WORK REQUIRED. Without altering a single character, set down all of the data below.

===============

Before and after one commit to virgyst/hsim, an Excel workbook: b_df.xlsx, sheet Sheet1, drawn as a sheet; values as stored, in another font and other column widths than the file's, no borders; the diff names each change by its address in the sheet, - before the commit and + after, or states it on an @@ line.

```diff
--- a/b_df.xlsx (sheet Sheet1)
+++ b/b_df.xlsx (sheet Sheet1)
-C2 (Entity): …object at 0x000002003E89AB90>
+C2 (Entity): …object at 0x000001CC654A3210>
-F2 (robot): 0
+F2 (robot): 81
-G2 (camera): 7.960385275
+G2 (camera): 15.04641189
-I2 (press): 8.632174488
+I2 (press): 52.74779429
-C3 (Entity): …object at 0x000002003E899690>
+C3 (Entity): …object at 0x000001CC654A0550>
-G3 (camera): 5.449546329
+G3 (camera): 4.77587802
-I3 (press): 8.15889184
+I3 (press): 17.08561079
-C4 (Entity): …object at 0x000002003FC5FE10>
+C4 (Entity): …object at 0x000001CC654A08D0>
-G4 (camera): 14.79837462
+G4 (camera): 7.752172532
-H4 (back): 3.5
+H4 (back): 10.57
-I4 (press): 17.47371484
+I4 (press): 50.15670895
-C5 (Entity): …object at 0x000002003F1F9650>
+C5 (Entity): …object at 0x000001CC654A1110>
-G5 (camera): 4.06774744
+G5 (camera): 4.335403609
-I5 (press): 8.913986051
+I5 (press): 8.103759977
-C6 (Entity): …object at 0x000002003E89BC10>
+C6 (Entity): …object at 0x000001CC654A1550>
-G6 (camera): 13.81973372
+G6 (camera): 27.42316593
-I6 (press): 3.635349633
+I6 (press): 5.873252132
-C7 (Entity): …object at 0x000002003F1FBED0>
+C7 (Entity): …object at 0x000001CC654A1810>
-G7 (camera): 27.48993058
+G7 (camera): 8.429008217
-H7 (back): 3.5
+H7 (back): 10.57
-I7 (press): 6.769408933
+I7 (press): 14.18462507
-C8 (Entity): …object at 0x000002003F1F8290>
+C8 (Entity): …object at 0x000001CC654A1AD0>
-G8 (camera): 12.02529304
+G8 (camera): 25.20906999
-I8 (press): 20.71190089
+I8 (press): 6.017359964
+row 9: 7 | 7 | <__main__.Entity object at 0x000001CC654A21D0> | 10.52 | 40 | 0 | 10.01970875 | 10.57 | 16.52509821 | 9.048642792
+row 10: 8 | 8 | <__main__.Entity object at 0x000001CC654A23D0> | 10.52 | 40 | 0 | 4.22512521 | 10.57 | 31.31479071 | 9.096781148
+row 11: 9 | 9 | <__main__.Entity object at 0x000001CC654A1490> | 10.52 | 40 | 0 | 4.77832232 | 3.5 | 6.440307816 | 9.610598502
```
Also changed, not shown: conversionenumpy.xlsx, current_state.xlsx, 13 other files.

===============

TASK OUTPUT.
Before and after one commit to virgyst/hsim, an Excel workbook: b_df.xlsx, sheet Sheet1, drawn as a sheet; values as stored, in another font and other column widths than the file's, no borders; the diff names each change by its address in the sheet, - before the commit and + after, or states it on an @@ line.

```diff
--- a/b_df.xlsx (sheet Sheet1)
+++ b/b_df.xlsx (sheet Sheet1)
-C2 (Entity): …object at 0x000002003E89AB90>
+C2 (Entity): …object at 0x000001CC654A3210>
-F2 (robot): 0
+F2 (robot): 81
-G2 (camera): 7.960385275
+G2 (camera): 15.04641189
-I2 (press): 8.632174488
+I2 (press): 52.74779429
-C3 (Entity): …object at 0x000002003E899690>
+C3 (Entity): …object at 0x000001CC654A0550>
-G3 (camera): 5.449546329
+G3 (camera): 4.77587802
-I3 (press): 8.15889184
+I3 (press): 17.08561079
-C4 (Entity): …object at 0x000002003FC5FE10>
+C4 (Entity): …object at 0x000001CC654A08D0>
-G4 (camera): 14.79837462
+G4 (camera): 7.752172532
-H4 (back): 3.5
+H4 (back): 10.57
-I4 (press): 17.47371484
+I4 (press): 50.15670895
-C5 (Entity): …object at 0x000002003F1F9650>
+C5 (Entity): …object at 0x000001CC654A1110>
-G5 (camera): 4.06774744
+G5 (camera): 4.335403609
-I5 (press): 8.913986051
+I5 (press): 8.103759977
-C6 (Entity): …object at 0x000002003E89BC10>
+C6 (Entity): …object at 0x000001CC654A1550>
-G6 (camera): 13.81973372
+G6 (camera): 27.42316593
-I6 (press): 3.635349633
+I6 (press): 5.873252132
-C7 (Entity): …object at 0x000002003F1FBED0>
+C7 (Entity): …object at 0x000001CC654A1810>
-G7 (camera): 27.48993058
+G7 (camera): 8.429008217
-H7 (back): 3.5
+H7 (back): 10.57
-I7 (press): 6.769408933
+I7 (press): 14.18462507
-C8 (Entity): …object at 0x000002003F1F8290>
+C8 (Entity): …object at 0x000001CC654A1AD0>
-G8 (camera): 12.02529304
+G8 (camera): 25.20906999
-I8 (press): 20.71190089
+I8 (press): 6.017359964
+row 9: 7 | 7 | <__main__.Entity object at 0x000001CC654A21D0> | 10.52 | 40 | 0 | 10.01970875 | 10.57 | 16.52509821 | 9.048642792
+row 10: 8 | 8 | <__main__.Entity object at 0x000001CC654A23D0> | 10.52 | 40 | 0 | 4.22512521 | 10.57 | 31.31479071 | 9.096781148
+row 11: 9 | 9 | <__main__.Entity object at 0x000001CC654A1490> | 10.52 | 40 | 0 | 4.77832232 | 3.5 | 6.440307816 | 9.610598502
```
Also changed, not shown: conversionenumpy.xlsx, current_state.xlsx, 13 other files.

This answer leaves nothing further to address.